> [SOURCE MATERIAL]

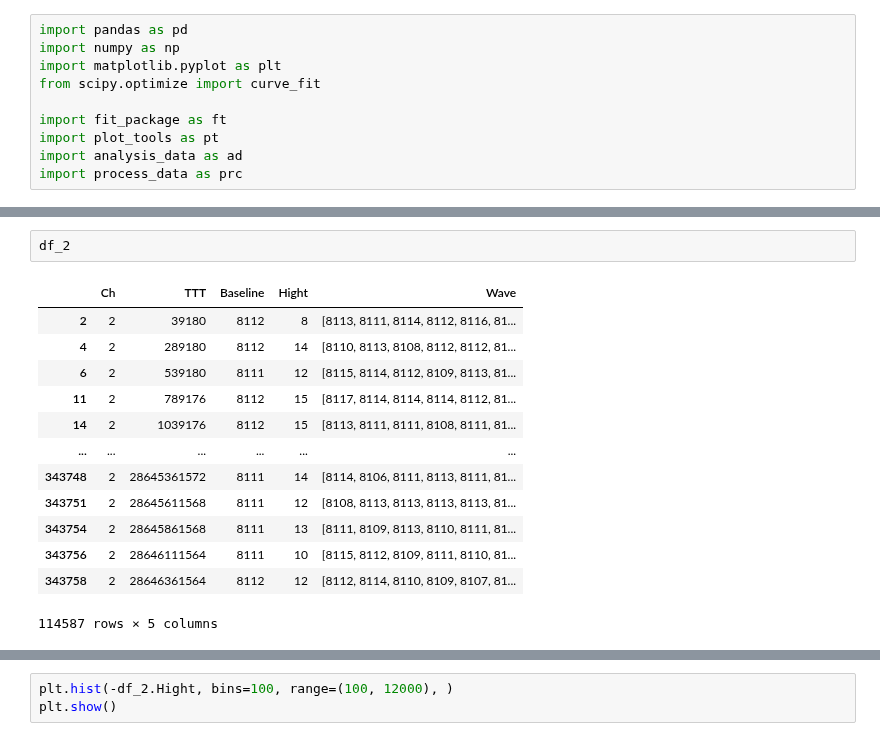
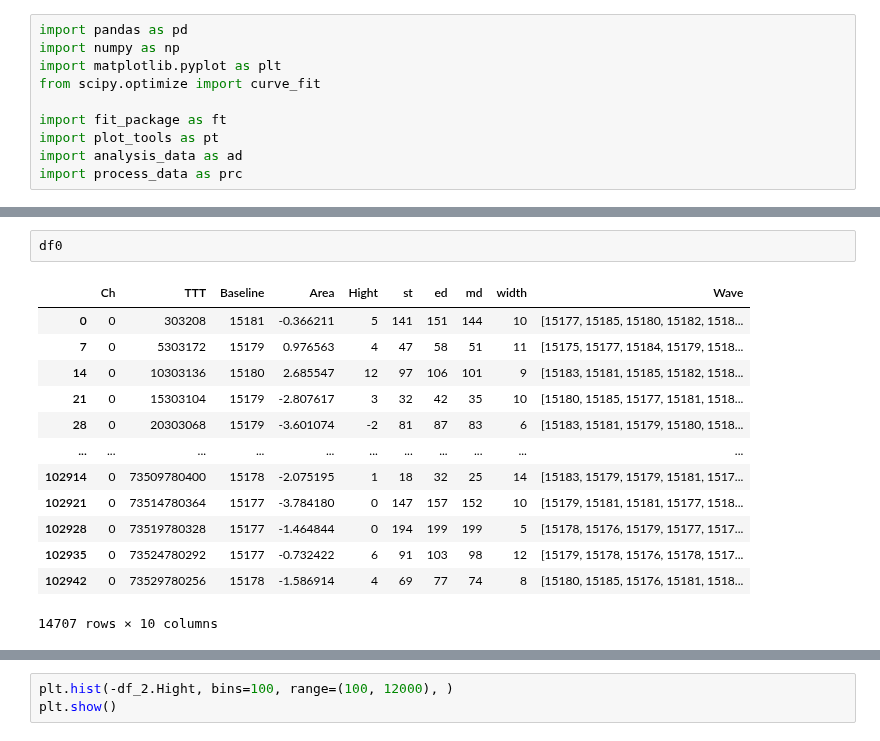
Before and after one commit to Westlake-University-Lsc-lab/ProcessLocalData, a Jupyter notebook: darkrate.ipynb, the cells around one changed output, grey strips where cells are left out. Drawn from its saved outputs; the diff is of its cells as text.

```diff
--- a/darkrate.ipynb
+++ b/darkrate.ipynb
@@ -150,16 +158,16 @@ len(df_0), len(df_1), len(df_2)
-# %%
-df_2
-# %% [output]
-|  | Ch | TTT | Baseline | Hight | Wave |
-| 2 | 2 | 39180 | 8112 | 8 | [8113, 8111, 8114, 8112, 8116, 81... |
-| 4 | 2 | 289180 | 8112 | 14 | [8110, 8113, 8108, 8112, 8112, 81... |
-| 6 | 2 | 539180 | 8111 | 12 | [8115, 8114, 8112, 8109, 8113, 81... |
-| 11 | 2 | 789176 | 8112 | 15 | [8117, 8114, 8114, 8114, 8112, 81... |
-| 14 | 2 | 1039176 | 8112 | 15 | [8113, 8111, 8111, 8108, 8111, 81... |
-| ... | ... | ... | ... | ... | ... |
-| 343748 | 2 | 28645361572 | 8111 | 14 | [8114, 8106, 8111, 8113, 8111, 81... |
-| 343751 | 2 | 28645611568 | 8111 | 12 | [8108, 8113, 8113, 8113, 8113, 81... |
-| 343754 | 2 | 28645861568 | 8111 | 13 | [8111, 8109, 8113, 8110, 8111, 81... |
-| 343756 | 2 | 28646111564 | 8111 | 10 | [8115, 8112, 8109, 8111, 8110, 81... |
-| 343758 | 2 | 28646361564 | 8112 | 12 | [8112, 8114, 8110, 8109, 8107, 81... |
-114587 rows × 5 columns
+# %%
+df0
+# %% [output]
+|  | Ch | TTT | Baseline | Area | Hight | st | ed | md | width | Wave |
+| 0 | 0 | 303208 | 15181 | -0.366211 | 5 | 141 | 151 | 144 | 10 | [15177, 15185, 15180, 15182, 1518... |
+| 7 | 0 | 5303172 | 15179 | 0.976563 | 4 | 47 | 58 | 51 | 11 | [15175, 15177, 15184, 15179, 1518... |
+| 14 | 0 | 10303136 | 15180 | 2.685547 | 12 | 97 | 106 | 101 | 9 | [15183, 15181, 15185, 15182, 1518... |
+| 21 | 0 | 15303104 | 15179 | -2.807617 | 3 | 32 | 42 | 35 | 10 | [15180, 15185, 15177, 15181, 1518... |
+| 28 | 0 | 20303068 | 15179 | -3.601074 | -2 | 81 | 87 | 83 | 6 | [15183, 15181, 15179, 15180, 1518... |
+| ... | ... | ... | ... | ... | ... | ... | ... | ... | ... | ... |
+| 102914 | 0 | 73509780400 | 15178 | -2.075195 | 1 | 18 | 32 | 25 | 14 | [15183, 15179, 15179, 15181, 1517... |
+| 102921 | 0 | 73514780364 | 15177 | -3.784180 | 0 | 147 | 157 | 152 | 10 | [15179, 15181, 15181, 15177, 1518... |
+| 102928 | 0 | 73519780328 | 15177 | -1.464844 | 0 | 194 | 199 | 199 | 5 | [15178, 15176, 15179, 15177, 1517... |
+| 102935 | 0 | 73524780292 | 15177 | -0.732422 | 6 | 91 | 103 | 98 | 12 | [15179, 15178, 15176, 15178, 1517... |
+| 102942 | 0 | 73529780256 | 15178 | -1.586914 | 4 | 69 | 77 | 74 | 8 | [15180, 15185, 15176, 15181, 1518... |
+14707 rows × 10 columns
```
Also changed, not shown: parts of 4 cells of this notebook.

> [AIM OF THE TASK] How many lines in the records contain the word "Wave"? Answer with the number alone.

> [YOUR SOLUTION] 2